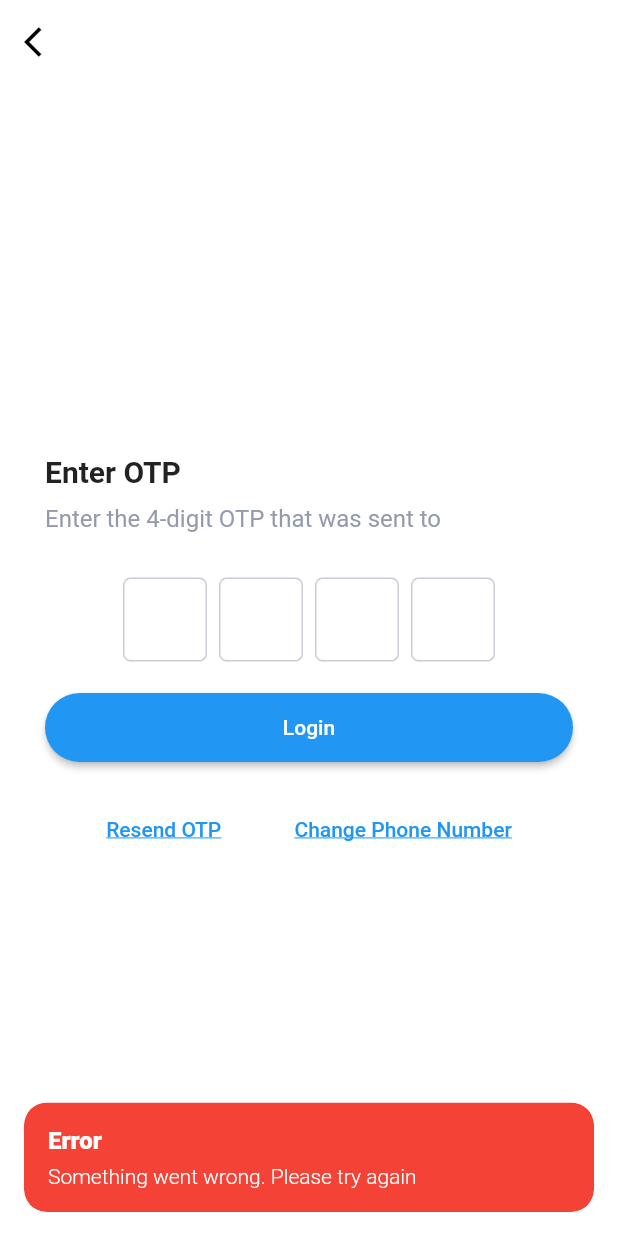
After one commit to seethalakshmy/Nextpower, a Flutter app: the OtpScreen screen opened by its route, on a phone screen of 412 x 824 dp. The commit adds this screen. Run offline on Flutter 3.47's test engine with Material 2 defaults, Android fonts, the phone set to English and light mode, and no system bars; drawn by our look-alikes of pinput; our stand-ins replace file_picker, flutter_svg, get, get_storage, package_info_plus; accounts and stored records are empty.

Commit message:
otp completed

```diff
--- a/assets/locales/en_US.json
+++ b/assets/locales/en_US.json
@@ -7,6 +7,12 @@
   "continueLabel": "Continue",
   "termsAndConditions": "Terms & Conditions",
   "privacyPolicy": "Privacy Policy",
+  "enterOtp": "Enter OTP",
+  "enterOtpSentTo": "Enter the 4-digit OTP that was sent to",
+  "enterValidOtp": "Enter valid OTP",
+  "invalidOtp": "Invalid OTP",
+  "resendOtp": "Resend OTP",
+  "changePhoneNumber": "Change Phone Number",
   "a": "",
   "a": ""
 }
--- a/lib/infrastructure/navigation/bindings/controllers/controllers_bindings.dart
+++ b/lib/infrastructure/navigation/bindings/controllers/controllers_bindings.dart
@@ -1,3 +1,4 @@
 export 'package:project/infrastructure/navigation/bindings/controllers/home.controller.binding.dart';
 export 'package:project/infrastructure/navigation/bindings/controllers/login.controller.binding.dart';
+export 'package:project/infrastructure/navigation/bindings/controllers/otp.controller.binding.dart';
 export 'package:project/infrastructure/navigation/bindings/controllers/splash_screen.controller.binding.dart';
--- a/lib/infrastructure/navigation/navigation.dart
+++ b/lib/infrastructure/navigation/navigation.dart
@@ -41,5 +41,10 @@ class Nav {
       page: () => const LoginScreen(),
       binding: LoginControllerBinding(),
     ),
+    GetPage(
+      name: Routes.OTP,
+      page: () => const OtpScreen(),
+      binding: OtpControllerBinding(),
+    ),
   ];
 }
--- a/lib/infrastructure/navigation/navigation_utils.dart
+++ b/lib/infrastructure/navigation/navigation_utils.dart
@@ -2,7 +2,26 @@ import 'package:get/get.dart';
 import 'package:project/infrastructure/navigation/routes.dart';
 
 class NavigationUtils {
-  void callLoginPage() {
-    Get.toNamed(Routes.LOGIN);
+  void callLoginPage({bool clearStack = false}) {
+    if (clearStack) {
+      Get.offAllNamed(
+        Routes.LOGIN,
+      );
+    } else {
+      Get.toNamed(
+        Routes.LOGIN,
+      );
+    }
+  }
+
+  void callOTPPage(String mobileNumber, String otp) {
+    Get.toNamed(Routes.OTP, parameters: {
+      "mobile_number": mobileNumber,
+      "otp": otp,
+    });
+  }
+
+  void callHomePage() {
+    Get.toNamed(Routes.HOME);
   }
 }
--- a/lib/infrastructure/navigation/routes.dart
+++ b/lib/infrastructure/navigation/routes.dart
@@ -4,6 +4,7 @@ class Routes {
   }
 
   static const HOME = '/home';
+  static const LOGIN = '/login';
   static const SPLASH_SCREEN = '/splash-screen';
-  static const LOGIN = '/login';
+  static const OTP = '/otp';
 }
--- a/lib/infrastructure/utils/constants.dart
+++ b/lib/infrastructure/utils/constants.dart
@@ -1,4 +1,5 @@
 class AppConstants {
+  List<String> countryCodeList = ["+91", "+353"];
 
-  List<String> countryCodeList =["+91","+353"];
+  var kWebWidth = 360.0;
 }
--- /dev/null
+++ b/lib/infrastructure/utils/snackbar_utils.dart
@@ -0,0 +1,65 @@
+import 'package:flutter/foundation.dart';
+import 'package:flutter/material.dart';
+import 'package:get/get.dart';
+import 'package:project/infrastructure/theme/app_colors.dart';
+import 'package:project/infrastructure/utils/constants.dart';
+
+class CustomSnackBar {
+  static void showErrorSnackBar(String title, String message,
+      {String className = '', String calledFrom = '', int lineNumber = 0}) {
+    if (className.isNotEmpty && lineNumber != 0)
+      print(
+          'Error occured from className: $className, ${calledFrom.isNotEmpty ? 'CalledFrom: '
+              '$calledFrom' : ''}'
+          ' pageNumber $lineNumber');
+    Get.snackbar(title, message,
+        snackPosition: SnackPosition.BOTTOM,
+        backgroundColor: Colors.red,
+        colorText: Colors.white,
+        maxWidth: kIsWeb ? AppConstants().kWebWidth : double.infinity,
+        margin: const EdgeInsets.all(16));
+  }
+
+  static void showSuccessSnackBar(String title, String message) {
+    Get.snackbar(title, message,
+        snackPosition: SnackPosition.BOTTOM,
+        backgroundColor: AppColors.primaryColor,
+        maxWidth: kIsWeb ? AppConstants().kWebWidth : double.infinity,
+        colorText: Colors.white,
+        margin: const EdgeInsets.all(16));
+  }
+
+  static void showSuccessSnackBarWithButton(
+      {required String title,
+      required String message,
+      required String buttonTitle,
+      required Function onPressedButton}) {
+    Get.snackbar(title, message,
+        snackPosition: SnackPosition.BOTTOM,
+        backgroundColor: AppColors.primaryColor,
+        maxWidth: kIsWeb ? AppConstants().kWebWidth : double.infinity,
+        colorText: Colors.white,
+        margin: const EdgeInsets.all(14),
+        isDismissible: false,
+        mainButton: TextButton(
+          style: ButtonStyle(
+            backgroundColor: MaterialStateProperty.all(Colors.white),
+          ),
+          onPressed: () {
+            onPressedButton();
+          },
+          child: Text(
+            buttonTitle,
+            style: TextStyle(color: AppColors.primaryColor),
+          ),
+        ));
+  }
+
+  static void showIncompleteSnackBar(String title, String message) {
+    Get.snackbar(title, message,
+        snackPosition: SnackPosition.BOTTOM,
+        backgroundColor: Colors.blueGrey,
+        colorText: Colors.white,
+        margin: const EdgeInsets.all(16));
+  }
+}
--- /dev/null
+++ b/lib/infrastructure/utils/translation_util.dart
@@ -0,0 +1,5 @@
+import 'package:get/get.dart';
+
+String translate(String text) {
+  return text.tr;
+}
--- a/lib/infrastructure/utils/utility.dart
+++ b/lib/infrastructure/utils/utility.dart
@@ -1,4 +1,5 @@
 import 'dart:io';
+import 'dart:math';
 
 import 'package:file_picker/file_picker.dart';
 import 'package:flutter/material.dart';
@@ -37,6 +38,14 @@ class Utility {
         r"^[a-zA-Z0-9.a-zA-Z0-9.!#$%&'*+-/=?^_`{|}~]+@[a-zA-Z0-9]+\.[a-zA-Z]+";
     RegExp regExp = RegExp(pattern);
     return regExp.hasMatch(value);
+  }
+
+  static String generate4DigitOTP() {
+    int random = Random().nextInt(9999);
+    String otp = random.toString().length < 3
+        ? (random + 1000).toString()
+        : random.toString();
+    return otp;
   }
 
   Future<String> showDatePickerAlert({required BuildContext context}) async {
--- a/lib/presentation/login/controllers/login.controller.dart
+++ b/lib/presentation/login/controllers/login.controller.dart
@@ -2,8 +2,11 @@ import 'dart:async';
 
 import 'package:flutter/material.dart';
 import 'package:get/get.dart';
+import 'package:project/infrastructure/navigation/navigation_utils.dart';
 import 'package:project/infrastructure/utils/constants.dart';
 import 'package:project/infrastructure/utils/print_utils.dart';
+import 'package:project/infrastructure/utils/snackbar_utils.dart';
+import 'package:project/infrastructure/utils/utility.dart';
 
 class LoginController extends GetxController {
   final selectedCountryCode = "".obs;
@@ -43,12 +46,16 @@ class LoginController extends GetxController {
         lineNumber: lineNumber);
   }
 
-  gotoNextPage() {
+  gotoNextPage() async {
     printData(message: "Mobile number:", value: mobileNumber);
     isLoading(true);
-    Timer.periodic(const Duration(seconds: 2), (Timer timer) {
-      formKey.currentState!.validate();
-      isLoading(false);
-    });
+    await Future.delayed(const Duration(seconds: 2));
+    formKey.currentState!.validate();
+    isLoading(false);
+
+    String otp = Utility.generate4DigitOTP();
+    CustomSnackBar.showSuccessSnackBar("OTP", otp);
+    NavigationUtils()
+        .callOTPPage(selectedCountryCode + " " + mobileNumber, otp);
   }
 }
--- a/lib/presentation/login/widgets/continue_button_widget.dart
+++ b/lib/presentation/login/widgets/continue_button_widget.dart
@@ -1,6 +1,7 @@
 import 'package:flutter/material.dart';
 import 'package:get/get.dart';
 import 'package:project/generated/locales.g.dart';
+import 'package:project/infrastructure/utils/translation_util.dart';
 import 'package:project/infrastructure/widgets/buttons/rounded_rectangle_button.dart';
 import 'package:project/presentation/login/controllers/login.controller.dart';
 
@@ -11,13 +12,12 @@ class ContinueButtonWidget extends GetView<LoginController> {
 
   @override
   Widget build(BuildContext context) {
-    return Obx(() =>
-        RoundedRectangleButton(
+    return Obx(() => RoundedRectangleButton(
           isLoading: controller.isLoading.value,
           onPressed: () {
             controller.gotoNextPage();
           },
-          text: LocaleKeys.continueLabel.tr,
+          text: translate(LocaleKeys.continueLabel),
         ));
   }
 }
--- /dev/null
+++ b/lib/presentation/otp/controllers/otp.controller.dart
@@ -0,0 +1,43 @@
+import 'package:flutter/cupertino.dart';
+import 'package:get/get.dart';
+import 'package:project/infrastructure/utils/print_utils.dart';
+import 'package:project/infrastructure/utils/snackbar_utils.dart';
+import 'package:project/infrastructure/utils/utility.dart';
+
+class OtpController extends GetxController {
+  RxString mobileNumber = "".obs;
+  String otp = "";
+  final formKey = GlobalKey<FormState>();
+
+  @override
+  void onInit() {
+    super.onInit();
+    mobileNumber.value = Get.parameters['mobile_number'] ?? "";
+    otp = Get.parameters['otp'] ?? "";
+    if (mobileNumber.isEmpty) {
+      CustomSnackBar.showErrorSnackBar(
+          'Error', "Something went wrong. Please try again");
+    }
+  }
+
+  @override
+  void onReady() {
+    super.onReady();
+  }
+
+  @override
+  void onClose() {
+    super.onClose();
+  }
+
+  void resendOTP() {
+    String otp = Utility.generate4DigitOTP();
+    CustomSnackBar.showSuccessSnackBar("OTP", otp);
+    PrintUtils().prints(message: "OTP", value: otp);
+    this.otp = otp;
+  }
+
+  void changePhoneNumber() {
+    Get.back(closeOverlays: true);
+  }
+}
--- /dev/null
+++ b/lib/presentation/otp/otp.screen.dart
@@ -0,0 +1,88 @@
+import 'package:flutter/material.dart';
+import 'package:get/get.dart';
+import 'package:project/generated/locales.g.dart';
+import 'package:project/infrastructure/navigation/navigation_utils.dart';
+import 'package:project/infrastructure/widgets/buttons/rounded_rectangle_button.dart';
+import 'package:project/infrastructure/widgets/text/subtitle_widget.dart';
+
+import '../../infrastructure/utils/translation_util.dart';
+import '../../infrastructure/widgets/text/heading_text_widget.dart';
+import 'controllers/otp.controller.dart';
+import 'widgets/otp_widget.dart';
+
+class OtpScreen extends GetView<OtpController> {
+  const OtpScreen({Key? key}) : super(key: key);
+
+  @override
+  Widget build(BuildContext context) {
+    return Scaffold(
+        appBar: AppBar(
+          backgroundColor: Colors.transparent,
+          elevation: 0.0,
+          leading: IconButton(
+            onPressed: () {
+              controller.changePhoneNumber();
+            },
+            icon: const Icon(
+              Icons.arrow_back_ios,
+              color: Colors.black,
+            ),
+          ),
+        ),
+        body: Padding(
+          padding: const EdgeInsets.symmetric(horizontal: 30.0),
+          child: Form(
+            key: controller.formKey,
+            child: Column(
+              mainAxisAlignment: MainAxisAlignment.center,
+              crossAxisAlignment: CrossAxisAlignment.stretch,
+              children: [
+                HeadingTextWidget(
+                  title: translate(LocaleKeys.enterOtp),
+                ),
+                const SizedBox(height: 10),
+                Obx(() {
+                  return SubtitleWidget(
+                      subtitle:
+                          "${translate(LocaleKeys.enterOtpSentTo)} ${controller.mobileNumber.value}");
+                }),
+                const SizedBox(height: 30),
+                OtpWidget(),
+                const SizedBox(height: 20),
+                RoundedRectangleButton(
+                    onPressed: () {
+                      if (controller.formKey.currentState!.validate()) {
+                        NavigationUtils().callHomePage();
+                      }
+                    },
+                    text: translate(LocaleKeys.login)),
+                const SizedBox(height: 20),
+                Row(
+                  mainAxisAlignment: MainAxisAlignment.spaceEvenly,
+                  children: [
+                    TextButton(
+                      onPressed: () {
+                        controller.resendOTP();
+                      },
+                      child: Text(
+                        translate(LocaleKeys.resendOtp),
+                        style: const TextStyle(
+                            decoration: TextDecoration.underline),
+                      ),
+                    ),
+                    TextButton(
+                      onPressed: () {
+                        controller.changePhoneNumber();
+                      },
+                      child: Text(translate(LocaleKeys.changePhoneNumber),
+                          style: const TextStyle(
+                              decoration: TextDecoration.underline)),
+                    ),
+                  ],
+                )
+              ],
+            ),
+          ),
+        ));
+  }
+}
--- /dev/null
+++ b/lib/presentation/otp/widgets/otp_widget.dart
@@ -0,0 +1,56 @@
+import 'package:flutter/material.dart';
+import 'package:get/get.dart';
+import 'package:pinput/pinput.dart';
+import 'package:project/generated/locales.g.dart';
+import 'package:project/infrastructure/utils/translation_util.dart';
+import 'package:project/presentation/otp/controllers/otp.controller.dart';
+
+import '../../../infrastructure/theme/app_colors.dart';
+import '../../../infrastructure/utils/input_formatter_utils.dart';
+
+class OtpWidget extends GetView<OtpController> {
+  OtpWidget({
+    super.key,
+  });
+
+  final defaultPinTheme = PinTheme(
+    width: 56,
+    height: 56,
+    textStyle: const TextStyle(
+        fontSize: 20,
+        color: Color.fromRGBO(30, 60, 87, 1),
+        fontWeight: FontWeight.w600),
+    decoration: BoxDecoration(
+      border: Border.all(color: AppColors.descriptionTextColor.withOpacity(.5)),
+      borderRadius: BorderRadius.circular(5),
+    ),
+  );
+
+  @override
+  Widget build(BuildContext context) {
+    return Pinput(
+      defaultPinTheme: defaultPinTheme,
+      inputFormatters: InputFormatterUtils().onlyNumber(),
+      keyboardType: TextInputType.number,
+      closeKeyboardWhenCompleted: true,
+      validator: (value) {
+        print(value!.length);
+        if (value.isEmpty) {
+          return translate(LocaleKeys.enterOtp);
+        } else if (value.length < 4) {
+          print('entered lessthan 4');
+          return translate(LocaleKeys.enterValidOtp);
+        } else if (value != controller.otp) {
+          return translate(LocaleKeys.invalidOtp);
+        } else {
+          return null;
+        }
+      },
+      focusedPinTheme: defaultPinTheme.copyWith(
+          decoration: BoxDecoration(
+        border: Border.all(color: AppColors.primaryColor),
+        borderRadius: BorderRadius.circular(5),
+      )),
+    );
+  }
+}
--- a/lib/presentation/screens.dart
+++ b/lib/presentation/screens.dart
@@ -1,3 +1,4 @@
 export 'package:project/presentation/home/home.screen.dart';
 export 'package:project/presentation/login/login.screen.dart';
+export 'package:project/presentation/otp/otp.screen.dart';
 export 'package:project/presentation/splash_screen/splash_screen.screen.dart';
--- a/pubspec.yaml
+++ b/pubspec.yaml
@@ -14,6 +14,7 @@ dependencies:
   flutter_svg: ^1.1.6
   file_picker: ^5.2.4
   package_info_plus: ^3.0.3
+  pinput: ^2.2.31
 
   flutter:
     sdk: flutter
```
Also changed, not shown: lib/infrastructure/navigation/bindings/controllers/otp.controller.binding.dart (added, +12 -0 lines), lib/presentation/login/login.screen.dart (+5 -4 lines), lib/presentation/login/widgets/mobile_number.dart (+6 -2 lines), lib/presentation/login/widgets/terms_and_conditions_text_widget.dart (+16 -4 lines), lib/generated/locales.g.dart, pubspec.lock, 5 other files.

▸ **Work required**
The lines holding the word "return" are the answer. Find them in the entries and copy them.

▸ **Response to this exercise**
+  return text.tr;
     return regExp.hasMatch(value);
+    return otp;
-    return Obx(() =>
+    return Obx(() => RoundedRectangleButton(
+    return Scaffold(
+                  return SubtitleWidget(
+    return Pinput(
+          return translate(LocaleKeys.enterOtp);
+          return translate(LocaleKeys.enterValidOtp);
+          return translate(LocaleKeys.invalidOtp);
+          return null;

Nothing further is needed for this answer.